Charles Hamelin and Marianne St. Gelais are still going strong, but Canada's short-track speed skating team is looking for youngsters to start making their mark on the international scene.
And young guns like Samuel Girard, Namasthee Harris-Gauthier and Kim Boutin feel they are not far behind the established veterans. There is also world championship medallist Kasandra Bradette, who is 27 but is a relative newcomer to international competition.
What I expect to see is the younger group that's been in the pipeline the last couple of years to be challenging at the top a little more.- Canadian speed skating coach Derrick Campbell

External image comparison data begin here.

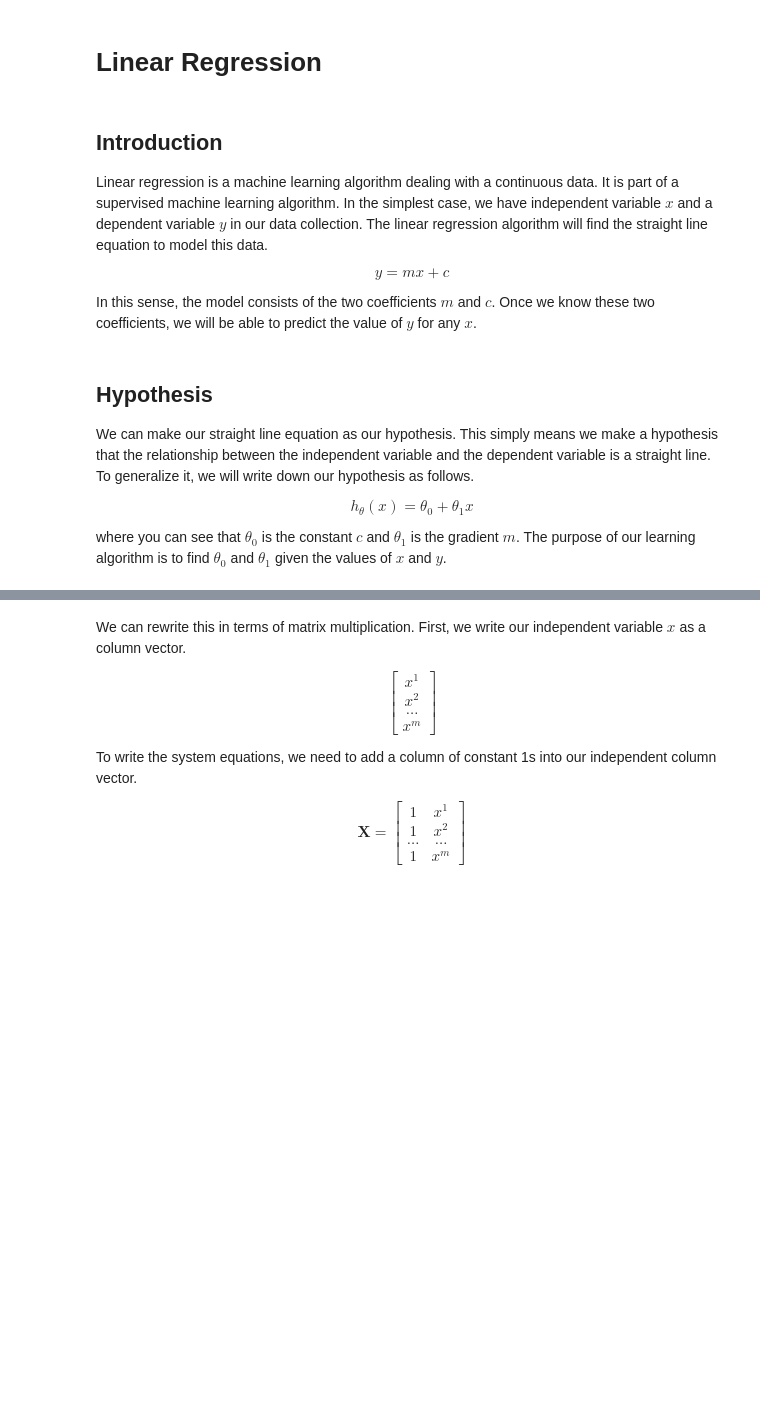
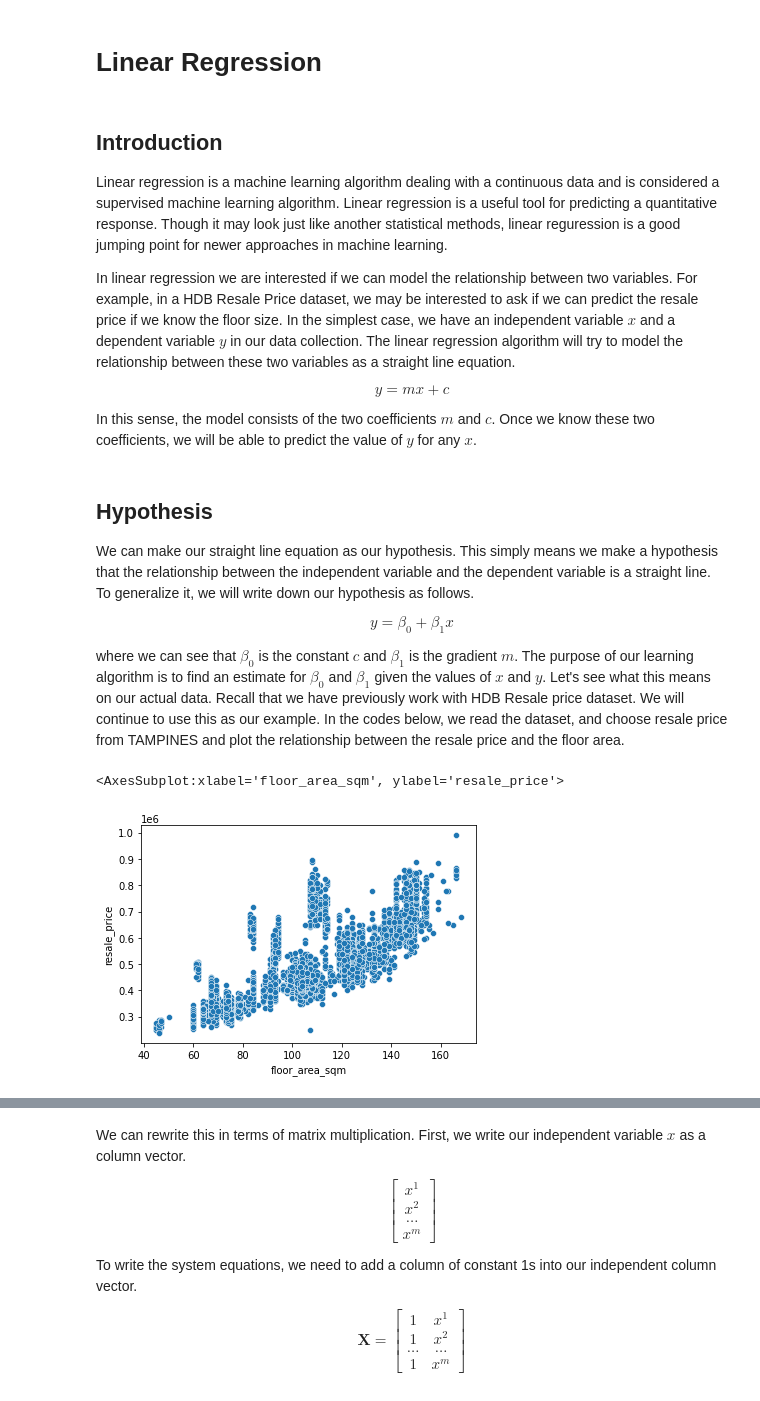
Before and after one commit to Data-Driven-World/d2w_ml_notes, a Jupyter notebook: LinearRegression.ipynb, the cells around one changed output, grey strips where cells are left out. Cells and saved outputs as stored; diff of their text form; code cells hidden in the pictures; blank space fills up the shorter version.

```diff
--- a/LinearRegression.ipynb
+++ b/LinearRegression.ipynb
@@ -3,7 +3,10 @@
 # %% [markdown]
 ## Introduction
 
-Linear regression is a machine learning algorithm dealing with a continuous data. It is part of a supervised machine learning algorithm. In the simplest case, we have independent variable $x$ and a dependent variable $y$ in our data collection. The linear regression algorithm will find the straight line equation to model this data.
+Linear regression is a machine learning algorithm dealing with a continuous data and is considered a supervised machine learning algorithm. Linear regression is a useful tool for predicting a quantitative response. Though it may look just like another statistical methods, linear reguression is a good jumping point for newer approaches in machine learning.
+
+
+In linear regression we are interested if we can model the relationship between two variables. For example, in a HDB Resale Price dataset, we may be interested to ask if we can predict the resale price if we know the floor size. In the simplest case, we have an independent variable $x$ and a dependent variable $y$ in our data collection. The linear regression algorithm will try to model the relationship between these two variables as a straight line equation.
 
 $$ y = m x + c$$
 
@@ -13,6 +16,6 @@ In this sense, the model consists of the two coefficients $m$ and $c$. Once we k
 
 We can make our straight line equation as our hypothesis. This simply means we make a hypothesis that the relationship between the independent variable and the dependent variable is a straight line. To generalize it, we will write down our hypothesis as follows.
 
-$$h_\theta(x) = \theta_0 + \theta_1 x$$
+$$y = \beta_0 + \beta_1 x$$
 
-where you can see that $\theta_0$ is the constant $c$ and $\theta_1$ is the gradient $m$. The purpose of our learning algorithm is to find $\theta_0$ and $\theta_1$ given the values of $x$ and $y$.
+where we can see that $\beta_0$ is the constant $c$ and $\beta_1$ is the gradient $m$. The purpose of our learning algorithm is to find an estimate for $\beta_0$ and $\beta_1$ given the values of $x$ and $y$. Let's see what this means on our actual data. Recall that we have previously work with HDB Resale price dataset. We will continue to use this as our example. In the codes below, we read the dataset, and choose resale price from TAMPINES and plot the relationship between the resale price and the floor area.
@@ -18,0 +27,8 @@ where you can see that $\theta_0$ is the constant $c$ and $\theta_1$ is the grad
+# %%
+file_url = 'https://www.dropbox.com/s/jz8ck0obu9u1rng/resale-flat-prices-based-on-registration-date-from-jan-2017-onwards.csv?raw=1'
+df = pd.read_csv(file_url)
+df_tampines = df.loc[df['town'] == 'TAMPINES',:]
+sns.scatterplot(y='resale_price', x='floor_area_sqm', data=df_tampines)
+# %% [output]
+<AxesSubplot:xlabel='floor_area_sqm', ylabel='resale_price'>
+[figure, added]
```
Also changed, not shown: parts of 22 cells of this notebook, 1 other file.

They will get a chance to show they're ready at the team's fall trials this weekend at the Maurice Richard Arena, where teams of six men and six women will be chosen for the first four meets of the World Cup campaign, which opens Nov. 4-6 in Calgary.
"What I expect to see is the younger group that's been in the pipeline the last couple of years to be challenging at the top a little more," coach Derrick Campbell said Wednesday. "That group is very close, but to the credit of some veterans, they get better every year too.
"These guys have been on top for a long time for a good reason, but the young guys that have come in have bridged that gap every quickly."
Hamelin, 32, of St. Julie, Que., has been the unchallenged leader of the squad for a decade. The double gold medallist from the 2010 Olympics in Vancouver isn't slowing down, with six gold medals in five World Cup meets and another in the 1,000-metre event at the world championships last season.
His brother Francois, 30, and Olivier Jean, 32, of Lachenaie, Que., are also still very much in the mix.
St. Gelais, 26, a native of St. Felicien, Que., is coming off her best season with 11 World Cup medals and world championship gold. Marie-Eve Drolet, 34, of Laterriere, Que., and Valerie Maltais, 26, of Saguenay, Que., remain national team regulars.
Campbell said a handful of youngsters on the men's side are ready to step up, including Cedric Blais of Chateauguay, Que., Pascal Dion of Montreal and William Preudhomme of Toronto.
Girard 'a complete skater'
But Girard, of Ferland-et-Boilleau, Que., has the best chance of catching them. The 20-year-old had a breakthrough 2015-16 campaign, winning his first World Cup gold in the 500-metres in Toronto and taking silver in the 1,000-metres and in the relay at the world championships.
"He's a complete skater," said Campbell. "He's fast. He's fit.
"He's got a really good head on his shoulders in competition. He competes at a different level."
Girard's goal is not so much to knock Hamelin off his perch as to keep improving his own skating.
"I think it will come naturally," he said. "I don't want to force it, to push a guy like 'it's not your time any more, it's my time.'
"It's more like 'when the time comes, I'm the guy who can beat Charles and the rest in Canada.' I'm not alone. We have a lot of guys on the team who can push the older guys."
Bradette, whose development was stalled by a back injury, emerged last spring with a world championships bronze at 1,000-metres and silver in the relay.
Boutin looked ready to break out two years ago when she briefly took the 500-metre world record and then was the top Canadian woman at the worlds. But after taking a pair of silver medals at the season-opening World Cup last fall, her performances fell off. She took a break from skating in the second half of the season to sort things out.
"Physically, I was tired and I had a little back injury but mostly it was in my head," said Boutin. "I was not cushioning myself.
"I was really intense about skating. Now I've put a distance between my life on the ice and my life outside of the rink and I'm really happy about that. It's more stable and I'm more comfortable like that."
She's ready to compete with the veterans again.
"I don't think it's a big gap," she said. "We push girls in the front.
"In training, it's interesting because they know we're here. Of course I'm trying to beat Marianne and Val and everyone but it's not so much to beat them as to do my best. I have the capacity to beat them, but we'll see."
After Calgary, there are World Cups in Nov. 11-13 in Salt Lake City, Dec. 9-11 in Shanghai and Dec. 16-18 at the rink that will be used for the 2018 Olympics in Gangneung, South Korea.
More trials will be held to pick teams for the final World Cups in Dresden, Germany and Minsk, Belarus in February. The world championships are in Rotterdam in March.